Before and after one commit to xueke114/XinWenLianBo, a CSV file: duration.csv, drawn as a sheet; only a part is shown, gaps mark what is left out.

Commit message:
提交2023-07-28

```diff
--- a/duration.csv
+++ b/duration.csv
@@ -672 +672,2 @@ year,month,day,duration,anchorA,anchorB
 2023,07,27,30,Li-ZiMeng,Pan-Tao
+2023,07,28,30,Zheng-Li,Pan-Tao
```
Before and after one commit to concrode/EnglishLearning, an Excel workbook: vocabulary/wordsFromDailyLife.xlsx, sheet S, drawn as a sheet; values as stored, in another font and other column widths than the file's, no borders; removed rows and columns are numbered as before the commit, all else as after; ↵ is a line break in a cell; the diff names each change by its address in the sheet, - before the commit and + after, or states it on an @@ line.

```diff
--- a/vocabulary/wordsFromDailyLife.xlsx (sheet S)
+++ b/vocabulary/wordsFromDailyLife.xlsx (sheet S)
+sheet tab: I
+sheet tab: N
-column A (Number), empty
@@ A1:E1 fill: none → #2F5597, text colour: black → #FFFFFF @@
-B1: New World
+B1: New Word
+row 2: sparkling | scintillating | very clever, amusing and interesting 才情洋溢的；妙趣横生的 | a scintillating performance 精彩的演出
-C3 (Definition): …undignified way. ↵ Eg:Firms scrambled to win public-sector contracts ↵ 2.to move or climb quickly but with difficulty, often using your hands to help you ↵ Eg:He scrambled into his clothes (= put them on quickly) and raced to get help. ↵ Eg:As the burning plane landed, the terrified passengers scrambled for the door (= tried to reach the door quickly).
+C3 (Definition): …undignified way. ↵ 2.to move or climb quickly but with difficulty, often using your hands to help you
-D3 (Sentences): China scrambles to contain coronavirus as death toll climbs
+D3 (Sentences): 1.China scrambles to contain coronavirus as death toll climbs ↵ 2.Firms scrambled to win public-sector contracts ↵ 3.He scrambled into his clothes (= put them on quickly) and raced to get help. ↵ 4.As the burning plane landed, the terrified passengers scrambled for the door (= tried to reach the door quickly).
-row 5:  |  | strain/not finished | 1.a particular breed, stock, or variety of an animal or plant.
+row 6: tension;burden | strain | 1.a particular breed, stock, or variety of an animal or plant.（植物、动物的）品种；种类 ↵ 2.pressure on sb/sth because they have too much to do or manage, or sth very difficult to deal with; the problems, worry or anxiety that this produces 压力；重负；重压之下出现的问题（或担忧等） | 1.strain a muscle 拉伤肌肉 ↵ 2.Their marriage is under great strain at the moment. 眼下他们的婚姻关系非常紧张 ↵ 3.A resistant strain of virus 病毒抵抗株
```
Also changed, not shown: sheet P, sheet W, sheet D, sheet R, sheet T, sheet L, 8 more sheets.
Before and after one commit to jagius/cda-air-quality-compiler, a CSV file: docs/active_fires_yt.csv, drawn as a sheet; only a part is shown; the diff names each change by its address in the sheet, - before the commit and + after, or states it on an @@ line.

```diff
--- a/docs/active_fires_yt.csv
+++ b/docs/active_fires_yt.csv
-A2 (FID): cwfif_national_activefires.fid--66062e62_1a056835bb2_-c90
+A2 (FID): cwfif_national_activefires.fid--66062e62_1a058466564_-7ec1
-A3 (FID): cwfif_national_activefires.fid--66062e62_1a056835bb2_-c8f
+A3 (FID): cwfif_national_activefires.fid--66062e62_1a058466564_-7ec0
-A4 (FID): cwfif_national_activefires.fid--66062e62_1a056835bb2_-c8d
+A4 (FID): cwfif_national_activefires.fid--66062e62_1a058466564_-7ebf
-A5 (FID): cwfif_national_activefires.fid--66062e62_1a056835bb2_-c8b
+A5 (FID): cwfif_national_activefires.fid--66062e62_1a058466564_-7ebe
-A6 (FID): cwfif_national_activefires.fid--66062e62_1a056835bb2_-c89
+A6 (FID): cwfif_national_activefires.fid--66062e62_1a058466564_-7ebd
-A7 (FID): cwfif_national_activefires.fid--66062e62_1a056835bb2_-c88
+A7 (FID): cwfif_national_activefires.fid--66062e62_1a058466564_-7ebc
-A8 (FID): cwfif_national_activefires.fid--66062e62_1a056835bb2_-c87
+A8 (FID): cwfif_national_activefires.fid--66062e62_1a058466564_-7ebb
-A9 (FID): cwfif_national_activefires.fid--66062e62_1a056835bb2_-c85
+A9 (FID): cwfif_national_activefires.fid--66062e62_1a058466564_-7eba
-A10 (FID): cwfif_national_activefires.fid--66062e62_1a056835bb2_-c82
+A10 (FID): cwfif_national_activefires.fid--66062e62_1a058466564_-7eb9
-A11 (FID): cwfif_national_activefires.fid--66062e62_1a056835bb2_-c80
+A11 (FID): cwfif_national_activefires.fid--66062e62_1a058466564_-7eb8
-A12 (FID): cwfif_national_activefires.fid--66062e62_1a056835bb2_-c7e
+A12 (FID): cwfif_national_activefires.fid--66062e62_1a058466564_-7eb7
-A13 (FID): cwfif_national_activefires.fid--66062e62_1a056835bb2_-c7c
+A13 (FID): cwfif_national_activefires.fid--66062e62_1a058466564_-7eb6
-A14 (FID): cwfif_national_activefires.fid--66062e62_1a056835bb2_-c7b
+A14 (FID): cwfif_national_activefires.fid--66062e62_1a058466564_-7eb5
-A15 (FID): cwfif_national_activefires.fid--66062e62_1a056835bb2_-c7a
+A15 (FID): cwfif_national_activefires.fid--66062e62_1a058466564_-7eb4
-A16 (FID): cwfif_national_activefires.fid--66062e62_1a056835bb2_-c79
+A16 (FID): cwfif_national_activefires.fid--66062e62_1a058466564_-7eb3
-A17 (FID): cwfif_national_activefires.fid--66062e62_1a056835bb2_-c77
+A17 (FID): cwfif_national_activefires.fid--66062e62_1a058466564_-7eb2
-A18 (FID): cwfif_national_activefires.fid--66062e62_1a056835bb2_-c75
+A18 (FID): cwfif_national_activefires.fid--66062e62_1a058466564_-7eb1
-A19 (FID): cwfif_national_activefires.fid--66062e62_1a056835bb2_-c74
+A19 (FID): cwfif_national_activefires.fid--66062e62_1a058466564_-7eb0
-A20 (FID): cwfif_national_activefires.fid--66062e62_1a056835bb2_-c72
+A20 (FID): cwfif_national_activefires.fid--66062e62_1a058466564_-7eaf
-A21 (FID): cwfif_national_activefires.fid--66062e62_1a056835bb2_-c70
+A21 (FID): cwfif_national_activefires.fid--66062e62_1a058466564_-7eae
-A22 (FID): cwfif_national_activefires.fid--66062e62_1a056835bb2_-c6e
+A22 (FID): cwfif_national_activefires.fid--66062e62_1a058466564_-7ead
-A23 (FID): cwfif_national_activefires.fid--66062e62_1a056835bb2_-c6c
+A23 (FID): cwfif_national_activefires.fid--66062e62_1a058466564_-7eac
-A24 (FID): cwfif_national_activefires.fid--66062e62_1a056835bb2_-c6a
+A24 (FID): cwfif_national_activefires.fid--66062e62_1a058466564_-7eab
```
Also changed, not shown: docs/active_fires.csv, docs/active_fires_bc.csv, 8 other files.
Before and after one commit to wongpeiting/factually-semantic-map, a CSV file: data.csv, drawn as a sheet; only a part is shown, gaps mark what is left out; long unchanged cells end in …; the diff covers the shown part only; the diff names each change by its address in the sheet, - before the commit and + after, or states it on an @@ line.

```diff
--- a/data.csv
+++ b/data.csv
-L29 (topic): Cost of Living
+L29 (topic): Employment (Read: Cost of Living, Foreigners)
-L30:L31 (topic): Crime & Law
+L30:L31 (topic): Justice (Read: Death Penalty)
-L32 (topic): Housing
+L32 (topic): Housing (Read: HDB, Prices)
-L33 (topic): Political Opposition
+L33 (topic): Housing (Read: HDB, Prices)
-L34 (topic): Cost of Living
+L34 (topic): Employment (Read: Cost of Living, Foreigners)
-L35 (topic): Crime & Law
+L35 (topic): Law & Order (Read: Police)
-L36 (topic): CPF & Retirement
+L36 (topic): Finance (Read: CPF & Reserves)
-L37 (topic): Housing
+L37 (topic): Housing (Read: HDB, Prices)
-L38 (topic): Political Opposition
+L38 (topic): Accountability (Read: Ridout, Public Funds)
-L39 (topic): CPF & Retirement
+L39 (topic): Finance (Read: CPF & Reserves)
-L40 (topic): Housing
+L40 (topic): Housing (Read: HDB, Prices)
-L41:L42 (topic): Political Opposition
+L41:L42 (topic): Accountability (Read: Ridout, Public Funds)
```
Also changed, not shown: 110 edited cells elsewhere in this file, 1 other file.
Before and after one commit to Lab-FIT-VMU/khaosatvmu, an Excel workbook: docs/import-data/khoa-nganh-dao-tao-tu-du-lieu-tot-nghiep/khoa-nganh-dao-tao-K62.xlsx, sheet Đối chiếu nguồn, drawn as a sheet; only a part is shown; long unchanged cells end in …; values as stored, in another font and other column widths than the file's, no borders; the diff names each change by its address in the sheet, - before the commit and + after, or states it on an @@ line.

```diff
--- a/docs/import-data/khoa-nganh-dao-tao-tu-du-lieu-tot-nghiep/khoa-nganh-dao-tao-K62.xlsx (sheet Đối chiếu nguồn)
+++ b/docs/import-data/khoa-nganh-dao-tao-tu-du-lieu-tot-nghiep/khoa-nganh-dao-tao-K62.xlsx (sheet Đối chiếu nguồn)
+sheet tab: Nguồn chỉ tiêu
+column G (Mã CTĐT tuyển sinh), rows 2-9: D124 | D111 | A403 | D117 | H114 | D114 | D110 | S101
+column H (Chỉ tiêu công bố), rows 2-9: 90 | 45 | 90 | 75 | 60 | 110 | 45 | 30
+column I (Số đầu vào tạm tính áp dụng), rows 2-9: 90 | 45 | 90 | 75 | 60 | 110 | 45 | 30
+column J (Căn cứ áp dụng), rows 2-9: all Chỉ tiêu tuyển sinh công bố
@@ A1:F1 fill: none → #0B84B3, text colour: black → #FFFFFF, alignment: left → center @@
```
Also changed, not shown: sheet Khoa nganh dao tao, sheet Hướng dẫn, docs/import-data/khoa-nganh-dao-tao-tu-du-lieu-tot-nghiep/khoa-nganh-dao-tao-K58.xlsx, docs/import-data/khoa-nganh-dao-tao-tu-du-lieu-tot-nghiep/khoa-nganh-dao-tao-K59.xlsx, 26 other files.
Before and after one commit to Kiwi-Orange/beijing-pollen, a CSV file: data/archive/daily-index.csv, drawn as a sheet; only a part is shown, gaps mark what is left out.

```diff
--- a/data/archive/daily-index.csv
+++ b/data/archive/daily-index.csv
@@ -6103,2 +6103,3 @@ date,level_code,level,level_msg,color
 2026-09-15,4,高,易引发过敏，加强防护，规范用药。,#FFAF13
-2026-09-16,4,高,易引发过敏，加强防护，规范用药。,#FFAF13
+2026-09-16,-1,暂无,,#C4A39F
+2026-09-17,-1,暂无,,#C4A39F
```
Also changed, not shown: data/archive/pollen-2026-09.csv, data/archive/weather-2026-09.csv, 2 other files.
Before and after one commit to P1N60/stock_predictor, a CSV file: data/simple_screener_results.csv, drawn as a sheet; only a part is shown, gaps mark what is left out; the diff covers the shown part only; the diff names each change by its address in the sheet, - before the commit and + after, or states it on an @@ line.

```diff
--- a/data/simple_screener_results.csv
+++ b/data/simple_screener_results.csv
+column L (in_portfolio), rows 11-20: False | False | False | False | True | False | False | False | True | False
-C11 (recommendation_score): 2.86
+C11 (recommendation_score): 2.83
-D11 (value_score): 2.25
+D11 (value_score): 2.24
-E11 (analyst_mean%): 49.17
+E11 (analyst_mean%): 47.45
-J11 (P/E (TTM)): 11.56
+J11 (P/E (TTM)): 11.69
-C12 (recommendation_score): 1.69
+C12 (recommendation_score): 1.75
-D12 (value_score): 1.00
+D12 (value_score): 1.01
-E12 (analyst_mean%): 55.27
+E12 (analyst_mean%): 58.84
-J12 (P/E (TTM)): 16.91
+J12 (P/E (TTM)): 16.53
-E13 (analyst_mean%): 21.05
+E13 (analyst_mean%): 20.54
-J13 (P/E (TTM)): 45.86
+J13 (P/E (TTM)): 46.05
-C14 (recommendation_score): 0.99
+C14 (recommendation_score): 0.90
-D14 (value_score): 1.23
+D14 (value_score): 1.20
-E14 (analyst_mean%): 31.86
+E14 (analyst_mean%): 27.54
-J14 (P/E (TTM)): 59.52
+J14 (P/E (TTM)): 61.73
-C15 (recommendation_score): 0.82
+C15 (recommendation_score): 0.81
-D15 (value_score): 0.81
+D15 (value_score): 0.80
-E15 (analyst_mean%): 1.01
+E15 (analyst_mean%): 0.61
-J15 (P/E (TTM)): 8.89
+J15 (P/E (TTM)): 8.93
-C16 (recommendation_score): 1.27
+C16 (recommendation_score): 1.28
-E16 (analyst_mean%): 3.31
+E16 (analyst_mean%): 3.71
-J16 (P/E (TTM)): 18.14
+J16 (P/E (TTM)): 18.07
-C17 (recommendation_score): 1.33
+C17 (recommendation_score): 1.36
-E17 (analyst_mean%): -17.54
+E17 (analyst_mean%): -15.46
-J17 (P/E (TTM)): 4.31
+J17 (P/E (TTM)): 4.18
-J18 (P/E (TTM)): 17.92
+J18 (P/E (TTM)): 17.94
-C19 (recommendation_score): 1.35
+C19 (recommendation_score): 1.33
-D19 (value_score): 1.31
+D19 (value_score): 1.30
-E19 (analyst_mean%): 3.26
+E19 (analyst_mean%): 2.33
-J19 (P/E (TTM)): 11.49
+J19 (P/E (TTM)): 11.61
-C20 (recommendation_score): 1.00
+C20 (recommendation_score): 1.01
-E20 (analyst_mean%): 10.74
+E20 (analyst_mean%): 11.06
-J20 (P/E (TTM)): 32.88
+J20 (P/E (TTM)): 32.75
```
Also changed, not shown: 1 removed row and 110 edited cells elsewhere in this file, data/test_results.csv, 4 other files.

++++++++++

Every line in the records above with the string "Housing" in it should be shown.

-L32 (topic): Housing
+L32 (topic): Housing (Read: HDB, Prices)
+L33 (topic): Housing (Read: HDB, Prices)
-L37 (topic): Housing
+L37 (topic): Housing (Read: HDB, Prices)
-L40 (topic): Housing
+L40 (topic): Housing (Read: HDB, Prices)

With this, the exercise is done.